Consider taking a stand and maybe even ruffle some feathers in the name of your beliefs in order to make your words gain traction with your prospects and customers.
2. Be Useful
I shouldn’t have to remind you of this, but offering something useful is always better. If all you’re creating doesn’t make people think differently, take action or learn how to do what they want to do, you may as well just link to other people’s content.
Long form, how-to content is useful. Free tools are useful. Screencasts showing people how to do something online are useful. Webinars are useful. In short, content that educates is useful, and it's what you should consider providing to your audience.
3. Be Consistent
Over time, you can build momentum, as well as a library of content that becomes an asset, by creating a weekly newsletter, writing daily blog posts, scheduling guest content and creating video and audio interviews.
Create a calendar of themes for the year that map back to your most important keyword phrases, and build an editorial calendar where you plan your blog posts, guest posts, podcasts, webinars, seminars, ebooks and curation activities. Knowing your schedule in advance can help you plan ahead, keeping your themes and content consistent with your marketing message.
4. Be Authentic
I know this term gets tossed around like candy these days, but I think it’s worth asking yourself if the content you produce is mostly industry blah, blah, blah or if you're offering real stories about real customers and real problems—as good, bad and awesome as they might be.
Authentic content sounds like you speaking—it tells us why you do what you do and it can help us see you as a real person.
5. Focus on Something Other Than You
The last element I want you to consider is how much you write about yourself, your awesomeness and your killer solutions versus how much you help your readers understand the value in the lessons you're sharing.

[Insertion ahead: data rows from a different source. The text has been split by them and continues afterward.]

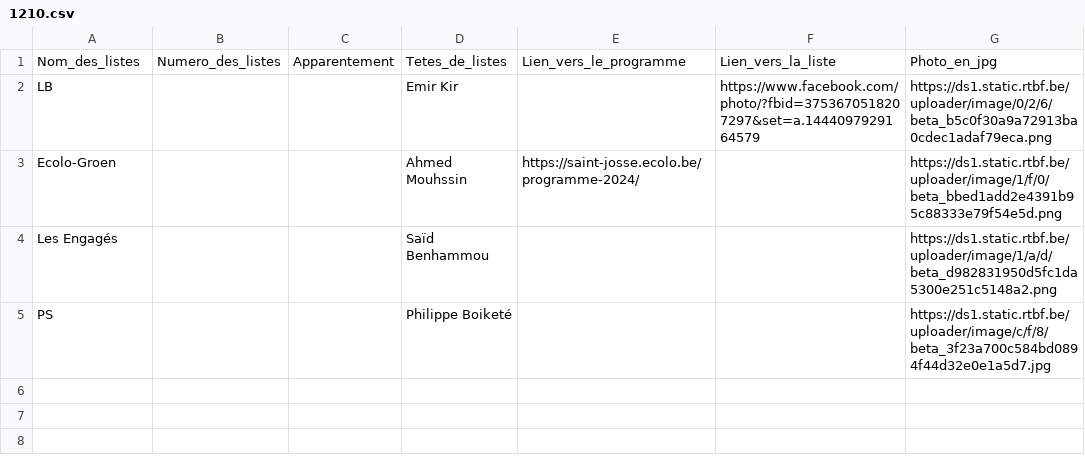
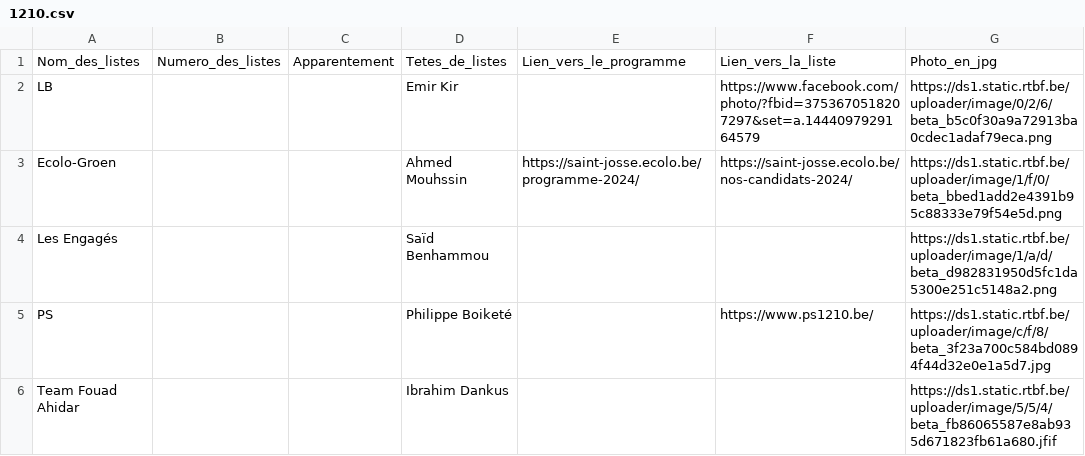
Before and after one commit to amcaw/electionslists, a CSV file: 1210.csv, drawn as a sheet.

Commit message:
Upload CSV file

```diff
--- a/1210.csv
+++ b/1210.csv
@@ -2,4 +2,5 @@
 LB,,,Emir Kir,,https://www.facebook.com/photo/?fbid=3753670518207297&set=a.1444097929164579,https://ds1.static.rtbf.be/uploader/image/0/2/6/beta_b5c0f30a9a72913ba0cdec1adaf79eca.png
-Ecolo-Groen,,,Ahmed Mouhssin,https://saint-josse.ecolo.be/programme-2024/,,https://ds1.static.rtbf.be/uploader/image/1/f/0/beta_bbed1add2e4391b95c88333e79f54e5d.png
+Ecolo-Groen,,,Ahmed Mouhssin,https://saint-josse.ecolo.be/programme-2024/,https://saint-josse.ecolo.be/nos-candidats-2024/,https://ds1.static.rtbf.be/uploader/image/1/f/0/beta_bbed1add2e4391b95c88333e79f54e5d.png
 Les Engagés,,,Saïd Benhammou,,,https://ds1.static.rtbf.be/uploader/image/1/a/d/beta_d982831950d5fc1da5300e251c5148a2.png
-PS,,,Philippe Boiketé,,,https://ds1.static.rtbf.be/uploader/image/c/f/8/beta_3f23a700c584bd0894f44d32e0e1a5d7.jpg
+PS,,,Philippe Boiketé,,https://www.ps1210.be/,https://ds1.static.rtbf.be/uploader/image/c/f/8/beta_3f23a700c584bd0894f44d32e0e1a5d7.jpg
+Team Fouad Ahidar,,,Ibrahim Dankus,,,https://ds1.static.rtbf.be/uploader/image/5/5/4/beta_fb86065587e8ab935d671823fb61a680.jfif
```
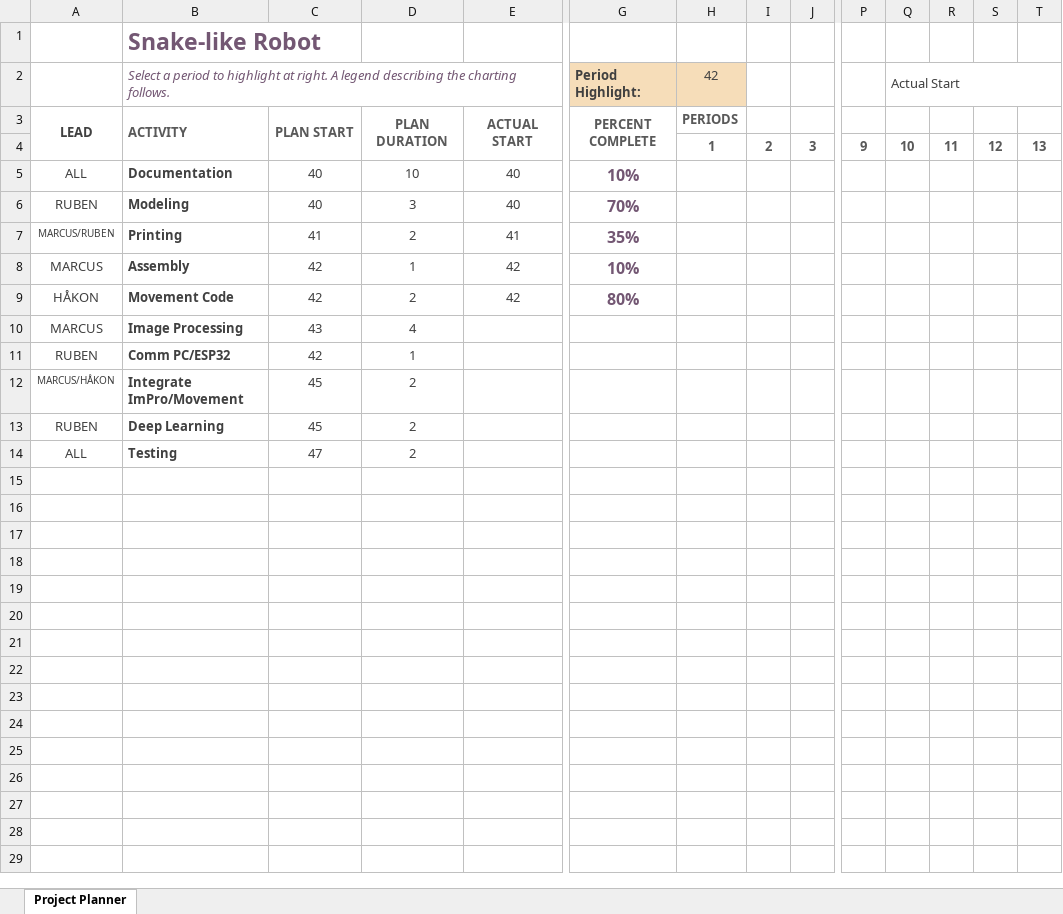
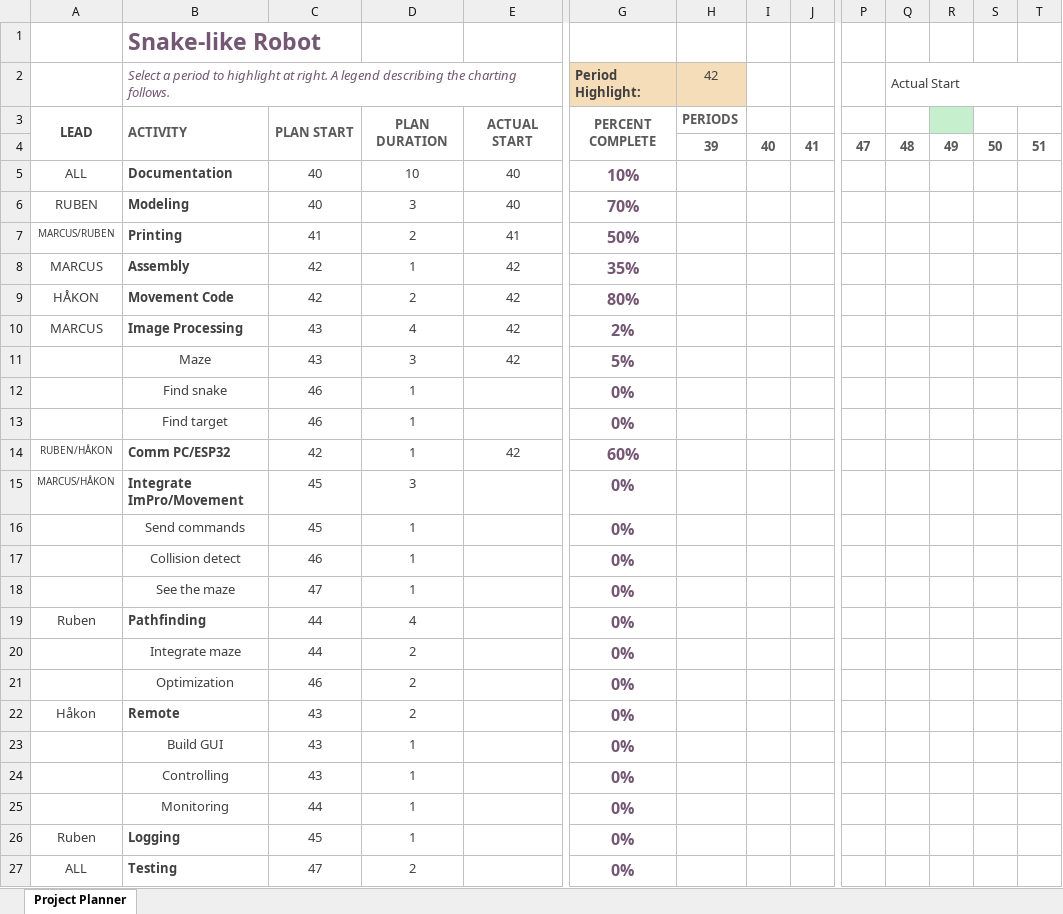
Before and after one commit to VeslRuben/Luretiks-Slange, an Excel workbook: Documents/ProjectPlanner.xlsx, sheet Project Planner, drawn as a sheet; only a part is shown, gaps mark what is left out; values as stored, in another font and other column widths than the file's, no borders; conditional formats not drawn; removed rows and columns are numbered as before the commit, all else as after; rows hold the shown columns only; the diff covers the shown part only; the diff names each change by its address in the sheet, - before the commit and + after, or states it on an @@ line.

```diff
--- a/Documents/ProjectPlanner.xlsx (sheet Project Planner)
+++ b/Documents/ProjectPlanner.xlsx (sheet Project Planner)
-R3 fill: none
+R3 fill: #C6EFCE
-row 4:  |  |  |  |  |  | 1 | 2 | 3 | 9 | 10 | 11 | 12 | 13
+row 4:  |  |  |  |  |  | 39 | 40 | 41 | 47 | 48 | 49 | 50 | 51
-G7 (Period Highlight:): 35%
+G7 (Period Highlight:): 50%
-G8 (Period Highlight:): 10%
+G8 (Period Highlight:): 35%
-E10: (empty)
+E10: 42
-G10 (Period Highlight:): (empty)
+G10 (Period Highlight:): 2%
+row 11:  | Maze | 43 | 3 | 42 | 5%
+row 12:  | Find snake | 46 | 1 |  | 0%
+row 13:  | Find target | 46 | 1 |  | 0%
-A14: RUBEN
+A14: RUBEN/HÅKON
@@ A14 text size: smaller @@
-E14: (empty)
+E14: 42
-G14 (Period Highlight:): (empty)
+G14 (Period Highlight:): 60%
-D15: 2
+D15: 3
-G15 (Period Highlight:): (empty)
+G15 (Period Highlight:): 0%
-row 13: RUBEN | Deep Learning | 45 | 2
+row 16:  | Send commands | 45 | 1 |  | 0%
+row 17:  | Collision detect | 46 | 1 |  | 0%
+row 18:  | See the maze | 47 | 1 |  | 0%
+row 19: Ruben | Pathfinding | 44 | 4 |  | 0%
+row 20:  | Integrate maze | 44 | 2 |  | 0%
+row 21:  | Optimization | 46 | 2 |  | 0%
+row 22: Håkon | Remote | 43 | 2 |  | 0%
+row 23:  | Build GUI | 43 | 1 |  | 0%
+row 24:  | Controlling | 43 | 1 |  | 0%
+row 25:  | Monitoring | 44 | 1 |  | 0%
+row 26: Ruben | Logging | 45 | 1 |  | 0%
-G27 (Period Highlight:): (empty)
+G27 (Period Highlight:): 0%
```
Also changed, not shown: merged cells elsewhere in this sheet, 5 other files.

Until people begin to see themselves getting the results they want in your content, it can fall short of the ultimate goal.
To get a sense of just how pervasive this idea is in most writing, you can quickly scan a Web page or article and pretty easily count the use of the words “we” or “our” or “I.”
Take a look at all the content your organization produces today—including Facebook updates, blog posts, email newsletters and promotions, and marketing brochures and presentations—and audit each of them to see if they pass the test for the elements outlined above.
If not, it may be time to get to work rewriting, repositioning and rethinking your content creation strategy and process.
Read more articles on content marketing.
This article was originally published on August 5, 2014.